A study of prisoners released from the 'therapeutic community' at Grendon jail, in Buckinghamshire, found that its former inmates were twice as likely to keep a clean record as offenders released from ordinary jails.

The prison's psychology department tracked 214 inmates released between 1983 and 1989. Only 18 per cent of men who had been through Grendon's 18-month course of therapy reoffended. Nationally, 42 per cent of prisoners reoffend.

Tim Newell, the governor of Grendon, said that the research was the first proof that violent men who had been through the jail's course had a much better than average chance of reforming. The findings could have a wider significance as the belief that sex offenders can be treated remains highly controversial.

Grendon does not claim that it can cure violent criminals and emphasises that staff can only work with inmates who want to reform. Nevertheless, news of the study's findings, which were accompanied yesterday by the publication of a highly complimentary report on the jail's 'extraordinarily high' standards from Judge Stephen Tumim, the Chief Inspector of Prisons, will be seen as a vindication of its often brutally frank use of group therapy.

Mr Newell described the study as 'a very positive confirmation that our policy of challenging the concepts of violent offenders can have an effect'.

Grendon organises the majority of its 190 inmates into communities of about 40 prisoners. These are broken up into smaller sub- groups in which the men are encouraged to confront their relationships with women, self- esteem, sexuality and ability to handle conflict and stress.

The results of the self-criticism can often be explosive.
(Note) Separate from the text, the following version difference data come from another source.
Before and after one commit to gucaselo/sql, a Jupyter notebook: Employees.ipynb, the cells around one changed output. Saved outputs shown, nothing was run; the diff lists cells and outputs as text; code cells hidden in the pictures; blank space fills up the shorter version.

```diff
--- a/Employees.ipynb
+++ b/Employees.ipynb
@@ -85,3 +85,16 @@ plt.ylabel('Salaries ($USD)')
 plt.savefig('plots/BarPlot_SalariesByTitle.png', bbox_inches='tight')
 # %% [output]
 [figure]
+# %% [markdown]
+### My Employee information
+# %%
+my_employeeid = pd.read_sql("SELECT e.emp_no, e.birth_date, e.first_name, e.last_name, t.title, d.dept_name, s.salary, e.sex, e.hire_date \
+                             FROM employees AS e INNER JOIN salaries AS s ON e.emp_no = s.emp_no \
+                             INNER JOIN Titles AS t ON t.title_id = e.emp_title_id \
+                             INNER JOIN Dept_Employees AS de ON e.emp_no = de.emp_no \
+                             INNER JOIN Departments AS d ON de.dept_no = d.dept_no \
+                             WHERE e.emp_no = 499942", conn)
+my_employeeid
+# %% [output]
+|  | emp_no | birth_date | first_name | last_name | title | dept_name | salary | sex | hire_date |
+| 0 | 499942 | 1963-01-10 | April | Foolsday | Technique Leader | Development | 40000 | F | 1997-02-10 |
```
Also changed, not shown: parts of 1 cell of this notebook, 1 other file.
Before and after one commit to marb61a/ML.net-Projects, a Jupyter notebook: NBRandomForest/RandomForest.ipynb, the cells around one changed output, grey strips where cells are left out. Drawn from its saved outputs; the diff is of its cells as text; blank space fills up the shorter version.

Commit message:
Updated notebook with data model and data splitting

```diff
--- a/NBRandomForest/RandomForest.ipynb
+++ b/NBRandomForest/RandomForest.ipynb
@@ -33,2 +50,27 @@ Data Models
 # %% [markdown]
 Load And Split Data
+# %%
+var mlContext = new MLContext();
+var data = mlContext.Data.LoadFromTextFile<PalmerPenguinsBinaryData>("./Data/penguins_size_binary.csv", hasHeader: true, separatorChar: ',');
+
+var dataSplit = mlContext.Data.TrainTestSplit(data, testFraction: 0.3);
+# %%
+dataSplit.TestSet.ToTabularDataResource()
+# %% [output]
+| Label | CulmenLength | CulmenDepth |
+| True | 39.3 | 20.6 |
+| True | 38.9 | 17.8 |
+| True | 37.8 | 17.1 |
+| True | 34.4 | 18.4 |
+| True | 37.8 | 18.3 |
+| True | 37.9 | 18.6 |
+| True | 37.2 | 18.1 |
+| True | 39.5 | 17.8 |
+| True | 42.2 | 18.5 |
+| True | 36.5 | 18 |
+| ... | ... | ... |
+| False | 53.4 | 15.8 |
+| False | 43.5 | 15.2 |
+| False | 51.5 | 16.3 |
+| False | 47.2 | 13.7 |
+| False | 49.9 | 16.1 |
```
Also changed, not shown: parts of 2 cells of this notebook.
One visitor described seeing a child abuser being 'torn apart' by his group when he announced that he had been offered a place in a Catholic monastery. 'Everyone else pointed out that child abusers wanted to become priests and teachers so they could prey on children from a position of trust,' he said. 'They . . . forced him to reconsider.'

The jail has also rejected the practice of giving sex offenders libido suppressing drugs.

Adam Sampson, deputy director of the Prison Reform Trust and one of the country's leading experts on sex crime, praised Grendon's attempts to break up patterns of offending, but added that only a few hundred of the 3,000 sex offenders in British prisons could go to the jail.

'Most offenders are in pretty dreadful prisons,' he said. 'The Home Office did promise that inmates outside Grendon would receive treatment too, but in reality only a handful have benefited.'

Mr Sampson also warned against using the criminal records of former prisoners to prove that a course of treatment had worked. 'The truth is that many sex offences aren't reported and most sex offenders aren't caught. We simply cannot say with certainty whether an ex-prisoner . . . has not reoffended.'